KEARNEY – University of Nebraska at Kearney plans to begin its fall academic calendar on Aug. 24 as originally planned and will make adjustments to the schedule to enhance safety and maintain flexibility in response to COVID-19.
The University of Nebraska Provost, following procedures outlined by university policy, convened the academic calendar committee. The NU campuses each reviewed options and submitted recommendations on adjusted academic schedules. Each campus has an approach that is slightly different, as approved by the provost and president.
University of Nebraska President Ted Carter added the timeline and described the process through this decision:
Senior Vice Chancellor for Academic and Student Affairs Charlie Bicak and Chancellor Doug Kristensen shared the updated UNK calendar today.
The academic schedule will include:
- First day of fall semester classes will be Aug. 24
- Classes will be held on Labor Day (Sept. 7)
- A traditional “fall break” will be observed (Oct. 19-20)
- A traditional Thanksgiving break will occur (Nov. 25-28 on the academic calendar)
- Following Thanksgiving break, there will be flexibility in scheduling the remaining three weeks of the semester, including study time and finals – remote or in-person
- Commencement will remain scheduled on Dec. 18 if health conditions allow
Preparations are being made to accommodate faculty and students with protections for those who cannot attend class in-person.

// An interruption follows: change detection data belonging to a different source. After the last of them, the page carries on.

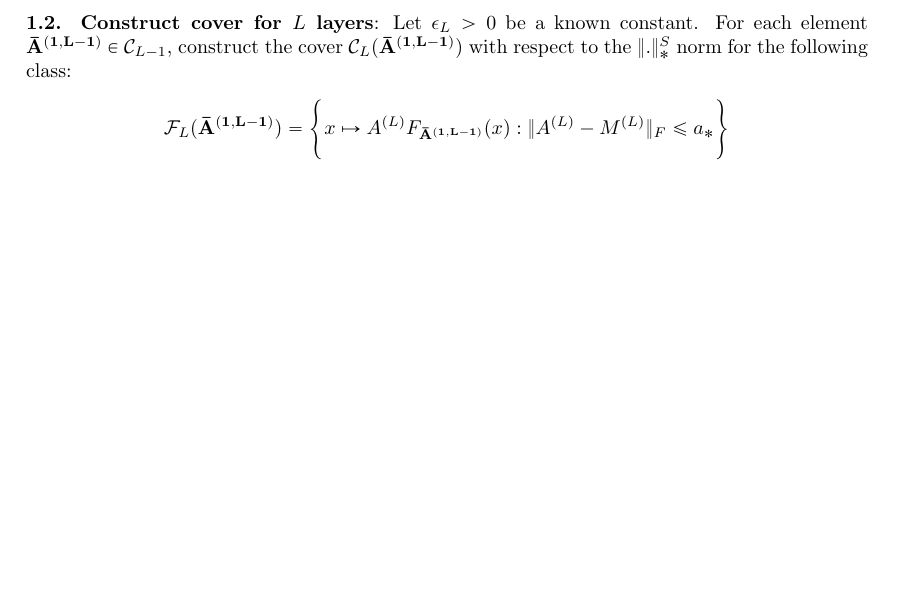
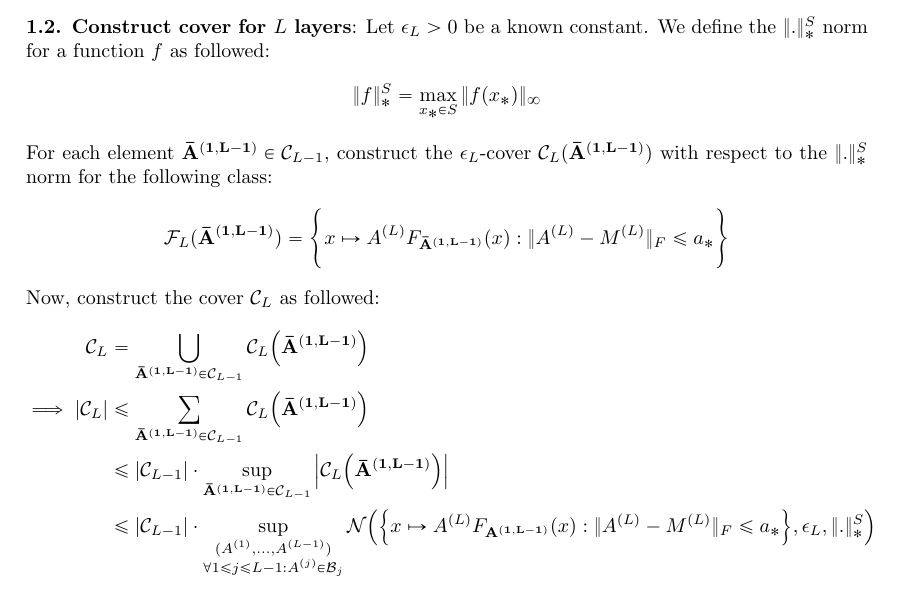
Before and after one commit to hieubkvn123/-NOTES-Statistical-Learning-Theory, a LaTeX paper (main.tex, which reads sections/main/appendices/appendix_ramp_loss_of_nn_rc.tex): part of page 102 of 105, cut at the place of the change, the shorter picture padded with empty space. Compiled offline with pdfLaTeX.

Commit message:
Checkpoint

```diff
--- a/sections/main/appendices/appendix_ramp_loss_of_nn_rc.tex
+++ b/sections/main/appendices/appendix_ramp_loss_of_nn_rc.tex
@@ -367,9 +367,41 @@
 \end{align*}
 
 
-\noindent\newline\textbf{1.2. Construct cover for $L$ layers}: Let $\epsilon_L>0$ be a known constant. For each element $\vecbf{\bA{1, L-1}}\in\mathcal{C}_{L-1}$, construct the cover $\mathcal{C}_L(\vecbf{\bA{1, L-1}})$ with respect to the $\|.\|_*^S$ norm for the following class:
+\noindent\newline\textbf{1.2. Construct cover for $L$ layers}: Let $\epsilon_L>0$ be a known constant. We define the $\|.\|_*^S$ norm for a function $f$ as followed:
+\begin{align*}
+    \|f\|_*^S = \max_{x_* \in S}\|f(x_*)\|_\infty
+\end{align*}
+
+
+\noindent For each element $\vecbf{\bA{1, L-1}}\in\mathcal{C}_{L-1}$, construct the $\epsilon_L$-cover $\mathcal{C}_L(\vecbf{\bA{1, L-1}})$ with respect to the $\|.\|_*^S$ norm for the following class:
 \begin{align*}
     \F_L(\vecbf{\bA{1, L-1}}) = \biggCurl{
         x \mapsto \A{L}F_\vecbf{\bA{1, L-1}}(x) : \|\A{L}-\M{L}\|_F \le a_*
     }
 \end{align*}
+
+\noindent Now, construct the cover $\mathcal{C}_L$ as followed:
+\begin{align*}
+    \mathcal{C}_L &= \bigcup_{\vecbf{\bA{1, L-1}}\in\mathcal{C}_{L-1}} \mathcal{C}_L\bigRound{
+        \vecbf{\bA{1, L-1}}
+    } \\
+    \implies
+    |\mathcal{C}_L| &\le \sum_{\vecbf{\bA{1, L-1}}\in\mathcal{C}_{L-1}} \mathcal{C}_L\bigRound{
+        \vecbf{\bA{1, L-1}}
+    } \\
+    &\le |\mathcal{C}_{L-1}| \cdot \sup_{\vecbf{\bA{1, L-1}}\in\mathcal{C}_{L-1}}\bigAbs{
+        \mathcal{C}_L\bigRound{
+            \vecbf{\bA{1, L-1}}
+        }
+    } \\
+    &\le |\mathcal{C}_{L-1}| \cdot \sup_{
+        \substack{
+            (\A{1}, \dots, \A{L-1}) \\
+            \forall 1\le j\le L-1 : \A{j}\in\mathcal{B}_j
+        }
+    }\mathcal{N}\bigRound{
+        \bigCurl{
+            x \mapsto \A{L}F_\vecbf{\A{1, L-1}}(x) : \|\A{L} - \M{L}\|_F \le a_*
+        }, \epsilon_L, \|.\|_*^S
+    }
+\end{align*}
```
Also changed, not shown: output/main.pdf, sections/main/appendices/appendix_ramp_loss_of_nn_rc.tex (2 more changed lines).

The announcement follows weeks of conversations and research on expert health recommendations, with broad input and dialogue among faculty, staff and students across campus, Bicak said. Some universities have announced plans to start the fall semester early, and others to move their instruction entirely remotely. Bicak and Kristensen said UNK will continue to focus on what is best for students, which is the residential experience. However, the flexibility is essential to balance what is best for the entire community, based on safety.
“In our conversations and driving our decision-making is UNK’s student-focused approach,” Bicak said. “It’s helpful for students to have an academic calendar that is as predictable as we can design at this time. The added flexibility is student-driven, while paying close attention to the consideration and flexible capability of the faculty to protect their own health while making their decisions about how to deliver the best instruction.”
Bicak said a campus wide reopening task force has drafted recommendations for considering adjustments on health protection measures; policies; education and communication; classrooms, labs, studios and library; facilities, residence halls and the student union; athletics and intramurals; and experiential learning (internships, student research, performances and creative activities).
UNK faculty and staff have participated in committee discussions and surveys and sought student input to work to adjust operations and practices to safely open campus this fall. Bicak said it’s important that the discussions continue through summer as the community continues to observe local directed health measures, and the transient nature of the virus. Some approaches and details for fall are unknown, while contingencies continue to be planned.
For example, students arriving from COVID-19 “hot spots” may need to be quarantined before attending classes and events, and, student/staff/faculty travel may need to continue to be reported for self-quarantine.
All these considerations helped arrive at the approach to the fall 2020 academic calendar, Bicak said. Final adjustments, such as on “Dead Week” and finals, will be made closer to these dates and after input from faculty and students.
Chancellor Doug Kristensen said health and safety continues to be the first priority in approaching all adjustments and responses to the challenges from the pandemic.
“These are unprecedented times that call for caution and patience in our approach, while continuing to advance our mission,” Kristensen said. “The UNK way is to work as a team and focus on our students and the quality academic experience here to help guide these decisions.”